### TASK
Below are records to write out exactly; drop the pictures when you do.

### PROVIDED MATERIAL
═══

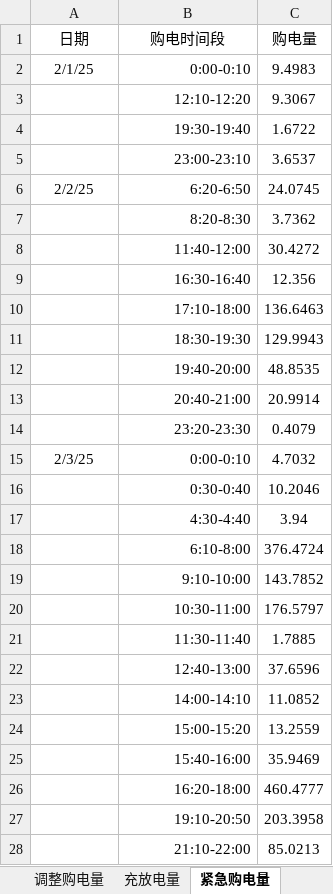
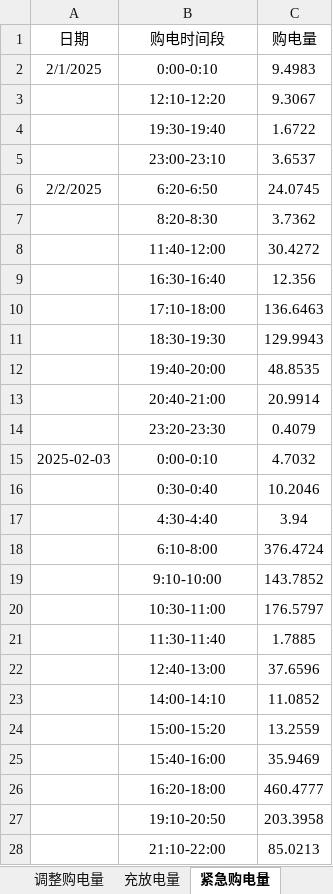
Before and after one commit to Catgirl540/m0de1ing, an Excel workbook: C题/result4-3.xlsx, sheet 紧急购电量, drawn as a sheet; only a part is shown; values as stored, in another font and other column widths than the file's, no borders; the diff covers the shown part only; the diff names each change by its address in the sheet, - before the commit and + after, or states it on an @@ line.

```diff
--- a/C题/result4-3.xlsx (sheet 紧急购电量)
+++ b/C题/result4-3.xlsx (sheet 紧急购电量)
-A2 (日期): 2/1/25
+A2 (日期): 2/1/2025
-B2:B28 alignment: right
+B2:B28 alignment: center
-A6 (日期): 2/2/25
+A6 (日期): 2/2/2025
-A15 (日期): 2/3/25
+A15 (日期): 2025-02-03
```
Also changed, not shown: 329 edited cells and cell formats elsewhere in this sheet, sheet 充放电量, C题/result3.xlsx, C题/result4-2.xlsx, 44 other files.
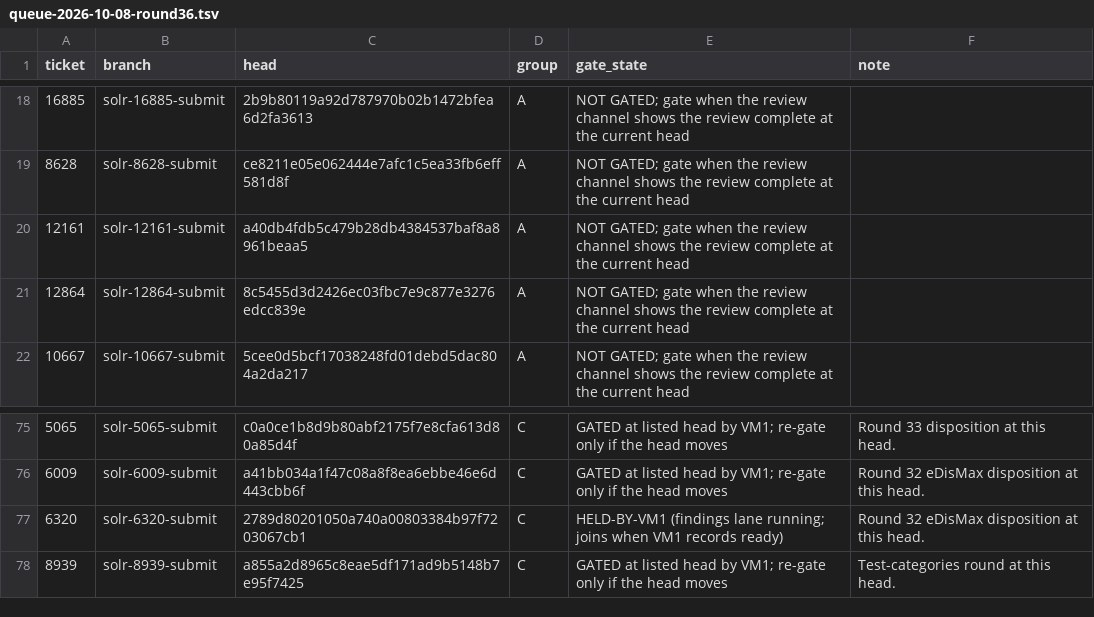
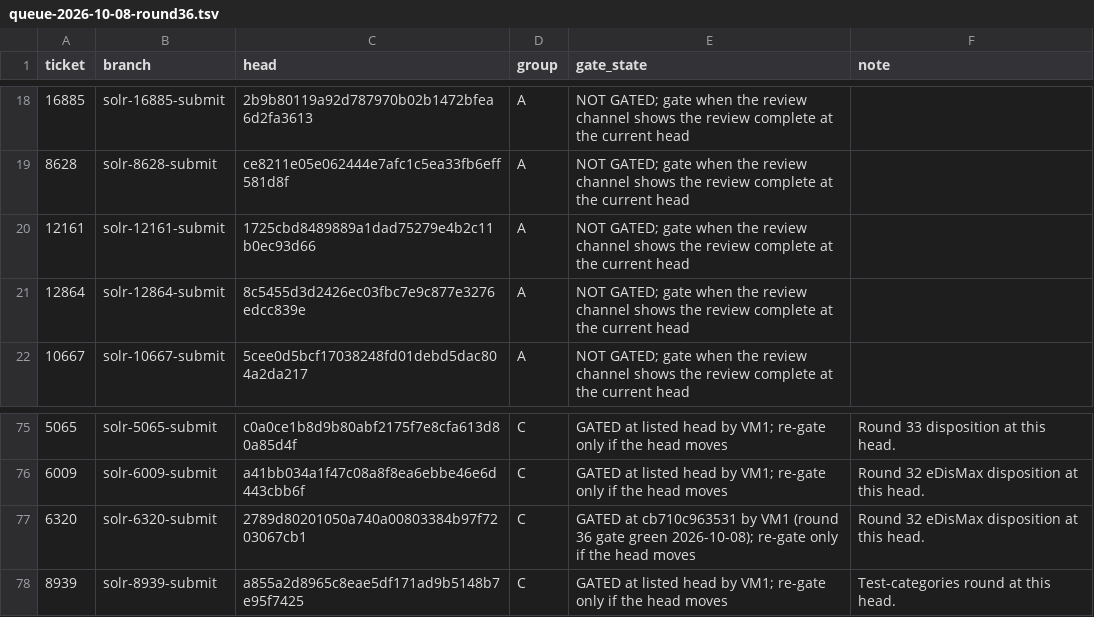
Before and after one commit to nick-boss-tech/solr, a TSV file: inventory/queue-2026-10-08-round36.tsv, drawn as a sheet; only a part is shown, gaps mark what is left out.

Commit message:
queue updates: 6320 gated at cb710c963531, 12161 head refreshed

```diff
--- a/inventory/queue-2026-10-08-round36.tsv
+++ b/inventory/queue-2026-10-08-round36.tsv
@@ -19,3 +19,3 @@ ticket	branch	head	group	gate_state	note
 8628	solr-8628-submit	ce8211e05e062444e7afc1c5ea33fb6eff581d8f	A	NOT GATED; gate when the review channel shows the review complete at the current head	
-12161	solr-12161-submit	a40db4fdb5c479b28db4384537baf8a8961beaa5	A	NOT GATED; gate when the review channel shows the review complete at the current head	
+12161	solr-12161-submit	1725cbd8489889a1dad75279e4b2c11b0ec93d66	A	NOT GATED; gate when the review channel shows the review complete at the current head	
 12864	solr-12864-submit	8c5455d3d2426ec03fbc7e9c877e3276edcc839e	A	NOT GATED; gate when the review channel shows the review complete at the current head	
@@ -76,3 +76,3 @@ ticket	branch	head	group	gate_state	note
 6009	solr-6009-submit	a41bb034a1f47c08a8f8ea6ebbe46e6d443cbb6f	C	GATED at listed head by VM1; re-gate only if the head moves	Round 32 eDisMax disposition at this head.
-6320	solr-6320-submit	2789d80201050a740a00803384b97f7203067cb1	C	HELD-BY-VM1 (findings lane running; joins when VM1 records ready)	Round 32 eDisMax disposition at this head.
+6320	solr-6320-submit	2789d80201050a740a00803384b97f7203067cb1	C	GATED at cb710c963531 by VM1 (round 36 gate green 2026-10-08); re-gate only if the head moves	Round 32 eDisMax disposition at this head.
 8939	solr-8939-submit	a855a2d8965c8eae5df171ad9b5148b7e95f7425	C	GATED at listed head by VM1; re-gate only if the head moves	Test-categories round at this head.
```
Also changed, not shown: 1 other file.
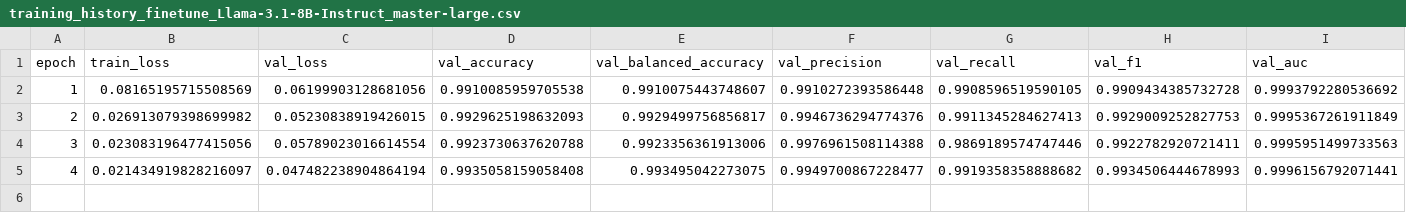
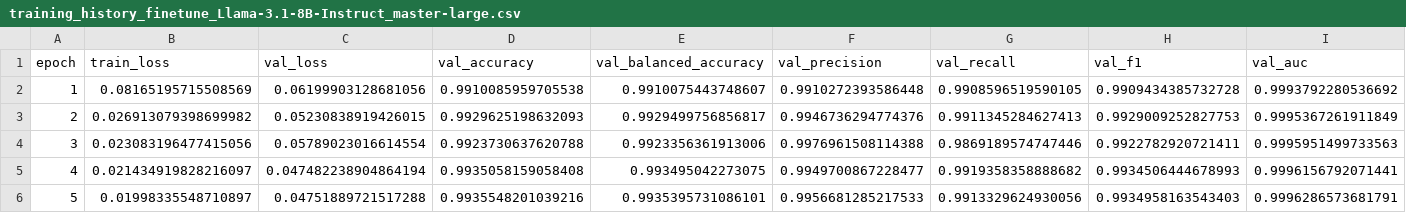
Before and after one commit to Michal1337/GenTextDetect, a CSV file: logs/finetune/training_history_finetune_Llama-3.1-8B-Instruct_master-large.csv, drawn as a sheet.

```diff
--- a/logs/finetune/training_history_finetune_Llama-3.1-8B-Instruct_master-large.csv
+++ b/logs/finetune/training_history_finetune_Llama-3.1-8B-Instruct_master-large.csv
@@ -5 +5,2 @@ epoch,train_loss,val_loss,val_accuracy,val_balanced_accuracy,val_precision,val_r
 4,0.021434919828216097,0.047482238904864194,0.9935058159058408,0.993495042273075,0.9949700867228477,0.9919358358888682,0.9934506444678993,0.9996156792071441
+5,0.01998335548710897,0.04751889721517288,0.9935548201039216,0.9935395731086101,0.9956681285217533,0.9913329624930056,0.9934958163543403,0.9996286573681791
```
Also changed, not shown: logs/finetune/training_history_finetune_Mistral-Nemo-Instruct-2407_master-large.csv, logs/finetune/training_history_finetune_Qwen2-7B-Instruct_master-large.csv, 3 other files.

═══

### RESULT OF THIS EXERCISE
Before and after one commit to Catgirl540/m0de1ing, an Excel workbook: C题/result4-3.xlsx, sheet 紧急购电量, drawn as a sheet; only a part is shown; values as stored, in another font and other column widths than the file's, no borders; the diff covers the shown part only; the diff names each change by its address in the sheet, - before the commit and + after, or states it on an @@ line.

```diff
--- a/C题/result4-3.xlsx (sheet 紧急购电量)
+++ b/C题/result4-3.xlsx (sheet 紧急购电量)
-A2 (日期): 2/1/25
+A2 (日期): 2/1/2025
-B2:B28 alignment: right
+B2:B28 alignment: center
-A6 (日期): 2/2/25
+A6 (日期): 2/2/2025
-A15 (日期): 2/3/25
+A15 (日期): 2025-02-03
```
Also changed, not shown: 329 edited cells and cell formats elsewhere in this sheet, sheet 充放电量, C题/result3.xlsx, C题/result4-2.xlsx, 44 other files.
Before and after one commit to nick-boss-tech/solr, a TSV file: inventory/queue-2026-10-08-round36.tsv, drawn as a sheet; only a part is shown, gaps mark what is left out.

Commit message:
queue updates: 6320 gated at cb710c963531, 12161 head refreshed

```diff
--- a/inventory/queue-2026-10-08-round36.tsv
+++ b/inventory/queue-2026-10-08-round36.tsv
@@ -19,3 +19,3 @@ ticket	branch	head	group	gate_state	note
 8628	solr-8628-submit	ce8211e05e062444e7afc1c5ea33fb6eff581d8f	A	NOT GATED; gate when the review channel shows the review complete at the current head	
-12161	solr-12161-submit	a40db4fdb5c479b28db4384537baf8a8961beaa5	A	NOT GATED; gate when the review channel shows the review complete at the current head	
+12161	solr-12161-submit	1725cbd8489889a1dad75279e4b2c11b0ec93d66	A	NOT GATED; gate when the review channel shows the review complete at the current head	
 12864	solr-12864-submit	8c5455d3d2426ec03fbc7e9c877e3276edcc839e	A	NOT GATED; gate when the review channel shows the review complete at the current head	
@@ -76,3 +76,3 @@ ticket	branch	head	group	gate_state	note
 6009	solr-6009-submit	a41bb034a1f47c08a8f8ea6ebbe46e6d443cbb6f	C	GATED at listed head by VM1; re-gate only if the head moves	Round 32 eDisMax disposition at this head.
-6320	solr-6320-submit	2789d80201050a740a00803384b97f7203067cb1	C	HELD-BY-VM1 (findings lane running; joins when VM1 records ready)	Round 32 eDisMax disposition at this head.
+6320	solr-6320-submit	2789d80201050a740a00803384b97f7203067cb1	C	GATED at cb710c963531 by VM1 (round 36 gate green 2026-10-08); re-gate only if the head moves	Round 32 eDisMax disposition at this head.
 8939	solr-8939-submit	a855a2d8965c8eae5df171ad9b5148b7e95f7425	C	GATED at listed head by VM1; re-gate only if the head moves	Test-categories round at this head.
```
Also changed, not shown: 1 other file.
Before and after one commit to Michal1337/GenTextDetect, a CSV file: logs/finetune/training_history_finetune_Llama-3.1-8B-Instruct_master-large.csv, drawn as a sheet.

```diff
--- a/logs/finetune/training_history_finetune_Llama-3.1-8B-Instruct_master-large.csv
+++ b/logs/finetune/training_history_finetune_Llama-3.1-8B-Instruct_master-large.csv
@@ -5 +5,2 @@ epoch,train_loss,val_loss,val_accuracy,val_balanced_accuracy,val_precision,val_r
 4,0.021434919828216097,0.047482238904864194,0.9935058159058408,0.993495042273075,0.9949700867228477,0.9919358358888682,0.9934506444678993,0.9996156792071441
+5,0.01998335548710897,0.04751889721517288,0.9935548201039216,0.9935395731086101,0.9956681285217533,0.9913329624930056,0.9934958163543403,0.9996286573681791
```
Also changed, not shown: logs/finetune/training_history_finetune_Mistral-Nemo-Instruct-2407_master-large.csv, logs/finetune/training_history_finetune_Qwen2-7B-Instruct_master-large.csv, 3 other files.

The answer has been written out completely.